Can we understand evolution on a systems level?
Proteins and RNAs cannot function by themselves, but are embedded in large interacting systems. The best understood cellular systems are the metabolisms of the bacterium E. coli and of baker’s yeast. To understand the evolution of these systems, we use comparative genomics and constraint-based simulation methods (such as flux-balance analysis, FBA). In one particular project, for example, we reconstruct ancestral metabolic networks and let them evolve in different environments to test if we can successfully ‘repeat’ metabolic evolution on the computer. Another example is the modeling of the selective forces that governed the evolution of plant metabolism.
To tackle these questions, we use a wide range of methods from different fields of bioinformatics, e.g.:
- modeling of functional biological networks (metabolism, gene regulation, …),

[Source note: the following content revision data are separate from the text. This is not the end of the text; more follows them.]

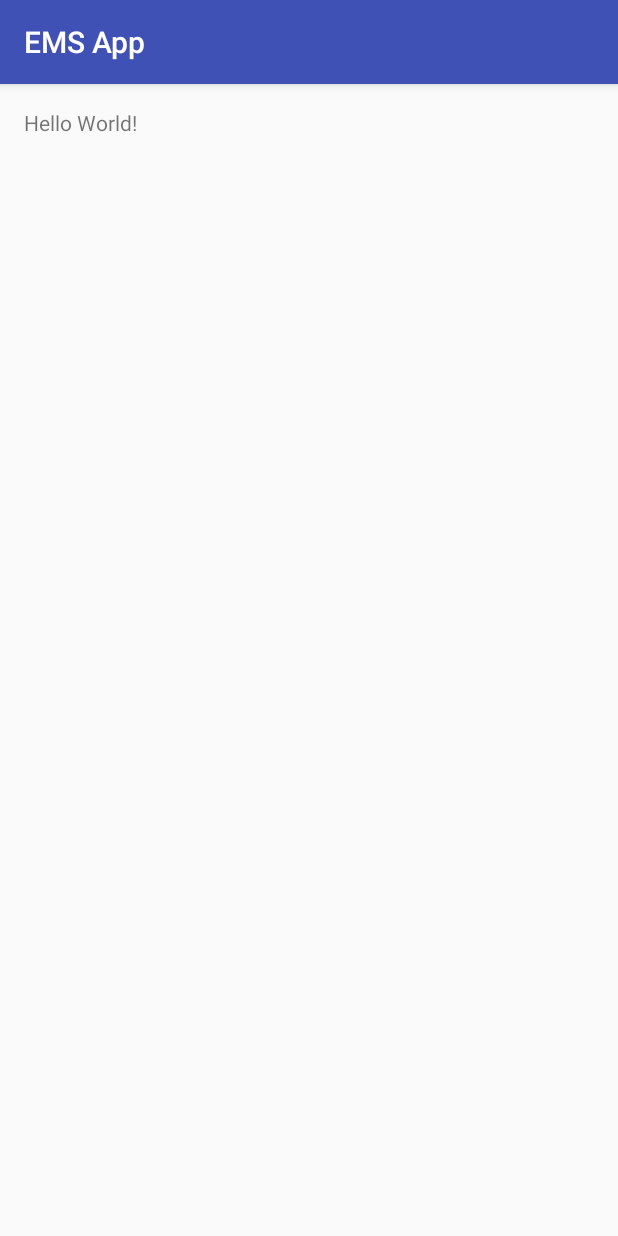
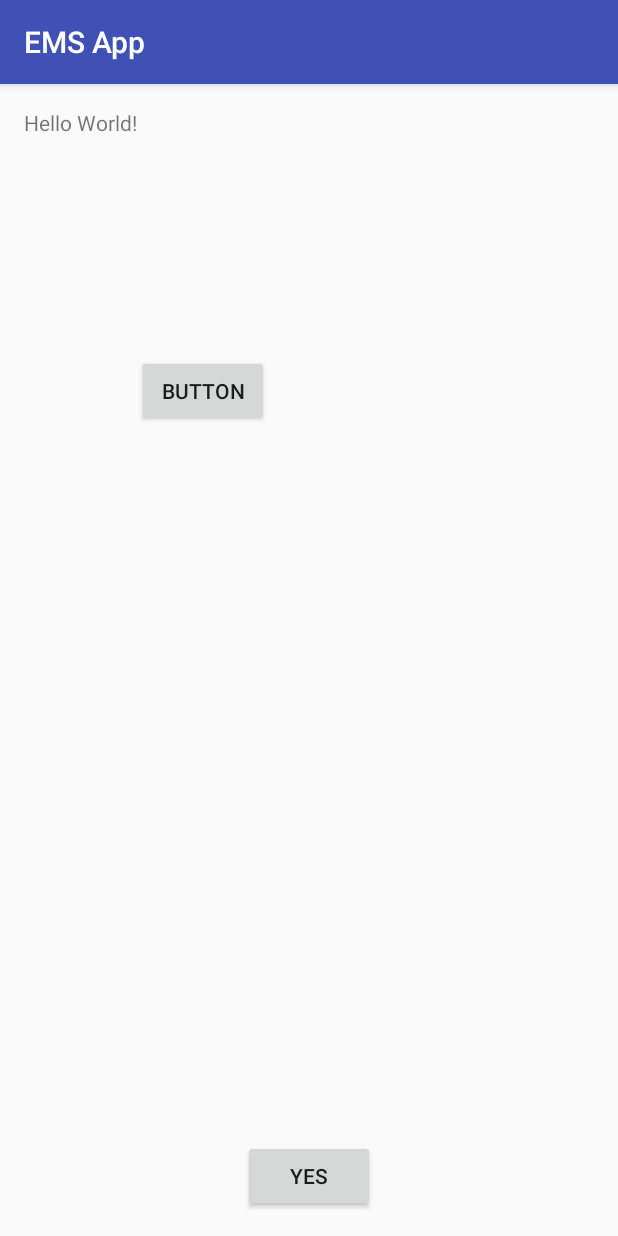
Before and after one commit to reymbarcelo/ems_project, an Android app: the screen it shows after launch (MainActivity), on a phone screen of 412 x 824 dp. Run offline under Robolectric (Android 15) with nearby library versions, the phone set to English and light mode, and no system bars.

Commit message:
Testing github. Added yes button and random button

```diff
--- a/app/src/main/res/layout/activity_main.xml
+++ b/app/src/main/res/layout/activity_main.xml
@@ -16,5 +16,24 @@
         android:text="Hello World!"
         android:layout_alignParentTop="true"
         android:layout_alignParentLeft="true"
-        android:layout_alignParentStart="true" />
+        android:layout_alignParentStart="true"
+        android:id="@+id/textView" />
+
+    <Button
+        android:text="Yes"
+        android:layout_width="wrap_content"
+        android:layout_height="wrap_content"
+        android:id="@+id/button"
+        android:layout_alignParentBottom="true"
+        android:layout_centerHorizontal="true" />
+
+    <Button
+        android:text="Button"
+        android:layout_width="wrap_content"
+        android:layout_height="wrap_content"
+        android:layout_below="@+id/textView"
+        android:layout_toRightOf="@+id/textView"
+        android:layout_toEndOf="@+id/textView"
+        android:layout_marginTop="145dp"
+        android:id="@+id/button2" />
 </RelativeLayout>
```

- comparative genomics,
- population genomics,
Algorithm and Software development
In addition to our primary research motivated by biological questions, we also develop algorithms and produce software. Three products under active development are SyBiL (a Systems Biology Library for constraint-based modelling), WhopGenome (a library for accessing huge data files containing variance or sequence information), and PopGenome (a library for population genomic analyses). All three are programmed in the powerful, open-source, statistical computing environment R.